Really? So being in a classroom is more culturally valuable than going to a Greek festival? So he’ll learn music better if he’s jingling bells than if he is at a symphony? History is more likely to come alive for him within the four walls of school than at Gettysburg?
When we decided to homeschool, I knew that much of my children’s education would consist of hands-on learning that included going lots of places. I imagined us taking the Civil War trail along the East Coast, following Lewis and Clark’s adventures out west, digging up dinosaur bones in Utah, ogling masterpieces at the Metropolitan Museum of Art.
I even had it calculated that my husband would be eligible for sabbatical when our oldest was in high school, so we would spend six months somewhere far away (and per my husband’s career, botanically interesting), like Australia or South Africa.
The best laid plans, eh?
As so often happens, the reality of our life clashed with my vision. …
Please visit Simple Homeschool today to read the rest of my post, and while you are there, check out the rest of the Biggest Mistakes series:
- Saving Projects for a Rainy Day
- Not Starting Sooner
- Giving in to Fear
- Knowing It All

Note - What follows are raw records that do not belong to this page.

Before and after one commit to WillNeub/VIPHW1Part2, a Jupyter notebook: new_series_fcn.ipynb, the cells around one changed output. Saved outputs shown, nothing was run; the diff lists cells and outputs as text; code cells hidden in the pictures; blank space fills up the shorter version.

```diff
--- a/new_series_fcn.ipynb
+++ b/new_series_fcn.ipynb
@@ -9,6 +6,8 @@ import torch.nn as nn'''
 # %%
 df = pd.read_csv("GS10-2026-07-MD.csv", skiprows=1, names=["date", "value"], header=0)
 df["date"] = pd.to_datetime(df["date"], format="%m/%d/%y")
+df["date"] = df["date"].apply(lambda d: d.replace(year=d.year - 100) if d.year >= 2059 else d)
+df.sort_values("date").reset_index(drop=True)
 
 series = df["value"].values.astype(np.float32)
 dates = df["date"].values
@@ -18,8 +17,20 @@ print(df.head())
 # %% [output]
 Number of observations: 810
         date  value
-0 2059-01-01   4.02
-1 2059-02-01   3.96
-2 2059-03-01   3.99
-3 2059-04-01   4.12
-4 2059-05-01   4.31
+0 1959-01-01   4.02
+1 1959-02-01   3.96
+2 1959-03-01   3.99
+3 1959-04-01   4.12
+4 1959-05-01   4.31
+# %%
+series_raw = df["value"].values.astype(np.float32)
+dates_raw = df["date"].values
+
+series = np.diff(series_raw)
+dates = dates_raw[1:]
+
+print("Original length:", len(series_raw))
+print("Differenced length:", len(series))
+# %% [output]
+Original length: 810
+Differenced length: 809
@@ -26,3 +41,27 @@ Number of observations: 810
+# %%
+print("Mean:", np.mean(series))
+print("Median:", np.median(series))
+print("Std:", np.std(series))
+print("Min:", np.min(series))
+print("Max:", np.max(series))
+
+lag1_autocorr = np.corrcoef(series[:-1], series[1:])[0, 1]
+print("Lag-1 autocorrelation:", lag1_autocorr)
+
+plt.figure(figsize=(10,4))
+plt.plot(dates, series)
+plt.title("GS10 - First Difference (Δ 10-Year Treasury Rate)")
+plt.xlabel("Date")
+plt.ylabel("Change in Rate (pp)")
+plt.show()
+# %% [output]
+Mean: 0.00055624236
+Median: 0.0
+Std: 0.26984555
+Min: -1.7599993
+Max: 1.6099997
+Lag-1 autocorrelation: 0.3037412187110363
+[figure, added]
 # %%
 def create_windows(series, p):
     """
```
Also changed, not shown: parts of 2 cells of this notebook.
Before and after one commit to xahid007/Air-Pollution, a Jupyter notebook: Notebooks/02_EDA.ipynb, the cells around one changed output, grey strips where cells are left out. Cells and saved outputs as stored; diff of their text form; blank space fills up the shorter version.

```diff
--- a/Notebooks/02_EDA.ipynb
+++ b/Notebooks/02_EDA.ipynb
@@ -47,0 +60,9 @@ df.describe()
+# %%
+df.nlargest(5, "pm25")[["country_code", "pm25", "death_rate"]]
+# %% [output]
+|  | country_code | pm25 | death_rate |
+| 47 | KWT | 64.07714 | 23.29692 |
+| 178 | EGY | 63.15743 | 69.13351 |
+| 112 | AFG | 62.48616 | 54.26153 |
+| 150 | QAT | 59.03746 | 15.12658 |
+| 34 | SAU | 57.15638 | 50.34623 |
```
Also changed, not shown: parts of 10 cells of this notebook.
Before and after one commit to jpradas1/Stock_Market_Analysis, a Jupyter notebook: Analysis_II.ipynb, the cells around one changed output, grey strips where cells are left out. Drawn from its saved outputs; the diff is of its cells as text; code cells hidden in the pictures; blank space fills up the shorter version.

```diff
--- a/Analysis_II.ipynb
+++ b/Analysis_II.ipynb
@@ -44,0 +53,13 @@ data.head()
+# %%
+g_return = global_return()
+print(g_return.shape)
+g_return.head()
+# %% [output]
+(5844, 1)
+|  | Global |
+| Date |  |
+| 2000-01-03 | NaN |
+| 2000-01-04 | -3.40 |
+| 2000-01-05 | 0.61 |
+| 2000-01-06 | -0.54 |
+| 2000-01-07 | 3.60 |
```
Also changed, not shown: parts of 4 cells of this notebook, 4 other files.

- 2-for-1 Homeschooling
- Not Asking for Help Sooner
- Failing to Be Me
- Teaching in Subject Blocks